SOURCE DATA:
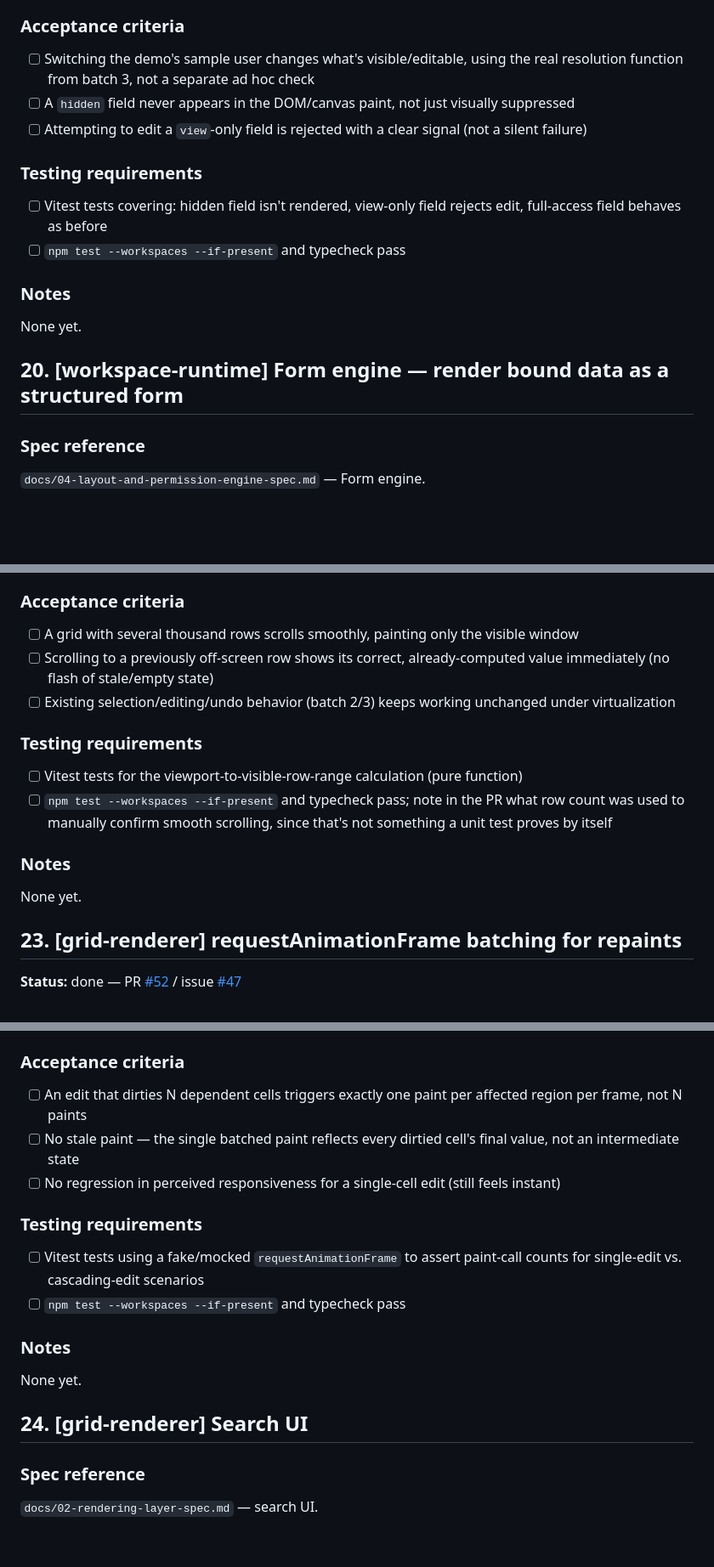
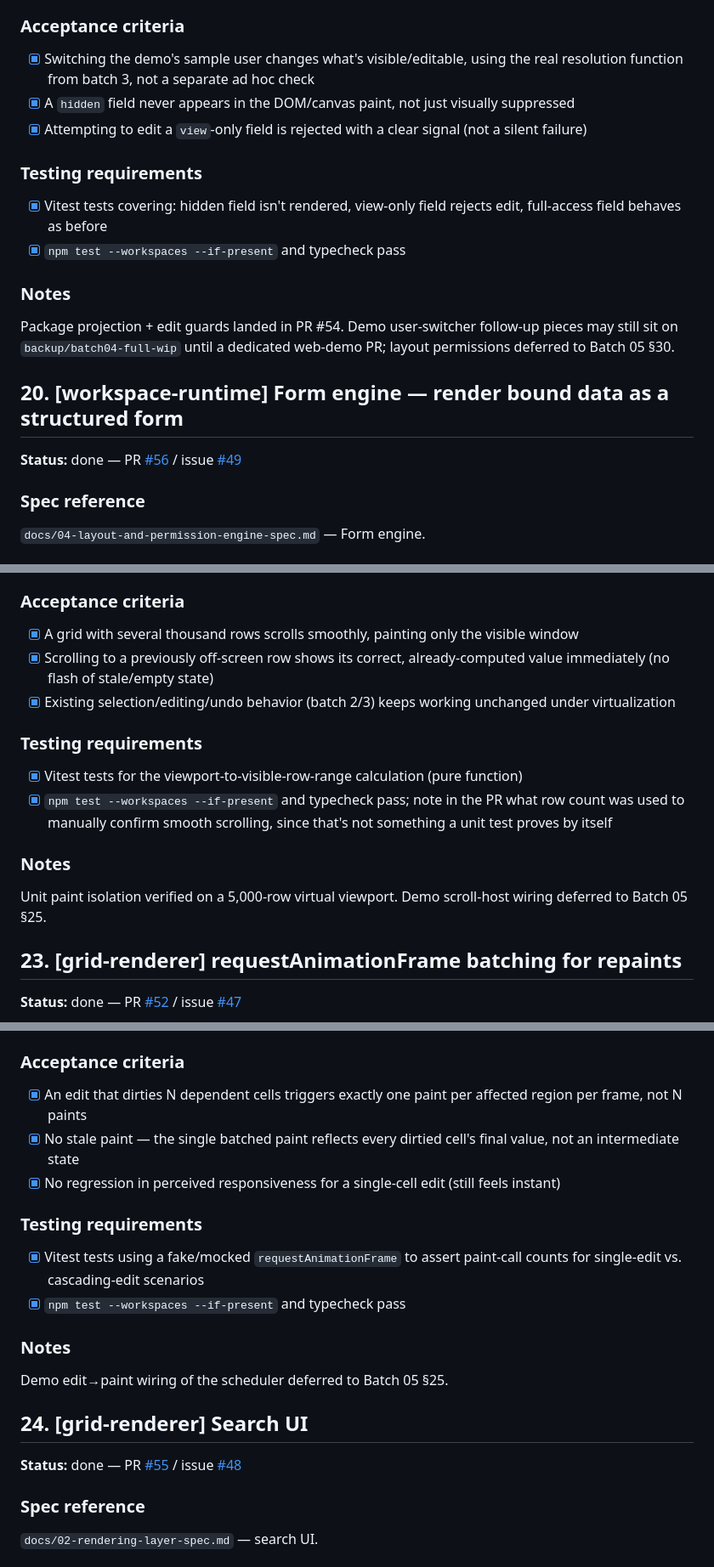
Before and after one commit to madmmas/gridyard, a Markdown page: docs/ISSUES/ISSUES_BATCH_04.md, 3 parts joined by grey strips. Shown at 85% size. Rendered like a GitHub page; blank space fills up the shorter version.

```diff
--- a/docs/ISSUES/ISSUES_BATCH_04.md
+++ b/docs/ISSUES/ISSUES_BATCH_04.md
@@ -55,18 +58,22 @@ behavior.
 - Layout permissions (resize/personalize/admin-only-shared-layout) — field and region access only for this issue; layout permission enforcement can follow once this proves the pattern
 
 ### Acceptance criteria
-- [ ] Switching the demo's sample user changes what's visible/editable, using the real resolution function from batch 3, not a separate ad hoc check
-- [ ] A `hidden` field never appears in the DOM/canvas paint, not just visually suppressed
-- [ ] Attempting to edit a `view`-only field is rejected with a clear signal (not a silent failure)
+- [x] Switching the demo's sample user changes what's visible/editable, using the real resolution function from batch 3, not a separate ad hoc check
+- [x] A `hidden` field never appears in the DOM/canvas paint, not just visually suppressed
+- [x] Attempting to edit a `view`-only field is rejected with a clear signal (not a silent failure)
 
 ### Testing requirements
-- [ ] Vitest tests covering: hidden field isn't rendered, view-only field rejects edit, full-access field behaves as before
-- [ ] `npm test --workspaces --if-present` and typecheck pass
+- [x] Vitest tests covering: hidden field isn't rendered, view-only field rejects edit, full-access field behaves as before
+- [x] `npm test --workspaces --if-present` and typecheck pass
 
 ### Notes
-None yet.
+Package projection + edit guards landed in PR #54. Demo user-switcher
+follow-up pieces may still sit on `backup/batch04-full-wip` until a
+dedicated web-demo PR; layout permissions deferred to Batch 05 §30.
 
 ## 20. [workspace-runtime] Form engine — render bound data as a structured form
+
+**Status:** done — PR [#56](https://github.com/madmmas/gridyard/pull/56) / issue [#49](https://github.com/madmmas/gridyard/issues/49)
 
 ### Spec reference
 `docs/04-layout-and-permission-engine-spec.md` — Form engine.
@@ -152,16 +161,17 @@ Explicitly deferred at issue #6 ("out of scope: virtual scrolling/windowing for
 - Bottom's Notes tab — unsynced, no formulas, likely small enough not to need this yet
 
 ### Acceptance criteria
-- [ ] A grid with several thousand rows scrolls smoothly, painting only the visible window
-- [ ] Scrolling to a previously off-screen row shows its correct, already-computed value immediately (no flash of stale/empty state)
-- [ ] Existing selection/editing/undo behavior (batch 2/3) keeps working unchanged under virtualization
+- [x] A grid with several thousand rows scrolls smoothly, painting only the visible window
+- [x] Scrolling to a previously off-screen row shows its correct, already-computed value immediately (no flash of stale/empty state)
+- [x] Existing selection/editing/undo behavior (batch 2/3) keeps working unchanged under virtualization
 
 ### Testing requirements
-- [ ] Vitest tests for the viewport-to-visible-row-range calculation (pure function)
-- [ ] `npm test --workspaces --if-present` and typecheck pass; note in the PR what row count was used to manually confirm smooth scrolling, since that's not something a unit test proves by itself
+- [x] Vitest tests for the viewport-to-visible-row-range calculation (pure function)
+- [x] `npm test --workspaces --if-present` and typecheck pass; note in the PR what row count was used to manually confirm smooth scrolling, since that's not something a unit test proves by itself
 
 ### Notes
-None yet.
+Unit paint isolation verified on a 5,000-row virtual viewport. Demo
+scroll-host wiring deferred to Batch 05 §25.
 
 ## 23. [grid-renderer] requestAnimationFrame batching for repaints
 
@@ -186,18 +196,20 @@ cells at once.
 - Any change to how/when the engine itself recalculates — this only touches the paint scheduling, not `gridyard-graph`'s recalculation order
 
 ### Acceptance criteria
-- [ ] An edit that dirties N dependent cells triggers exactly one paint per affected region per frame, not N paints
-- [ ] No stale paint — the single batched paint reflects every dirtied cell's final value, not an intermediate state
-- [ ] No regression in perceived responsiveness for a single-cell edit (still feels instant)
+- [x] An edit that dirties N dependent cells triggers exactly one paint per affected region per frame, not N paints
+- [x] No stale paint — the single batched paint reflects every dirtied cell's final value, not an intermediate state
+- [x] No regression in perceived responsiveness for a single-cell edit (still feels instant)
 
 ### Testing requirements
-- [ ] Vitest tests using a fake/mocked `requestAnimationFrame` to assert paint-call counts for single-edit vs. cascading-edit scenarios
-- [ ] `npm test --workspaces --if-present` and typecheck pass
+- [x] Vitest tests using a fake/mocked `requestAnimationFrame` to assert paint-call counts for single-edit vs. cascading-edit scenarios
+- [x] `npm test --workspaces --if-present` and typecheck pass
 
 ### Notes
-None yet.
+Demo edit→paint wiring of the scheduler deferred to Batch 05 §25.
 
 ## 24. [grid-renderer] Search UI
+
+**Status:** done — PR [#55](https://github.com/madmmas/gridyard/pull/55) / issue [#48](https://github.com/madmmas/gridyard/issues/48)
 
 ### Spec reference
 `docs/02-rendering-layer-spec.md` — search UI.
```
Also changed, not shown: other parts of docs/ISSUES/ISSUES_BATCH_04.md (+33 -28 lines), DEVLOG.md (+21 -0 lines), docs/ISSUES/ISSUES_BATCH_05.md (added, +254 -0 lines).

ACTION ITEM: Sift through the entries and copy every line with "signal".

ANSWER SECTION:
-- [ ] Attempting to edit a `view`-only field is rejected with a clear signal (not a silent failure)
+- [x] Attempting to edit a `view`-only field is rejected with a clear signal (not a silent failure)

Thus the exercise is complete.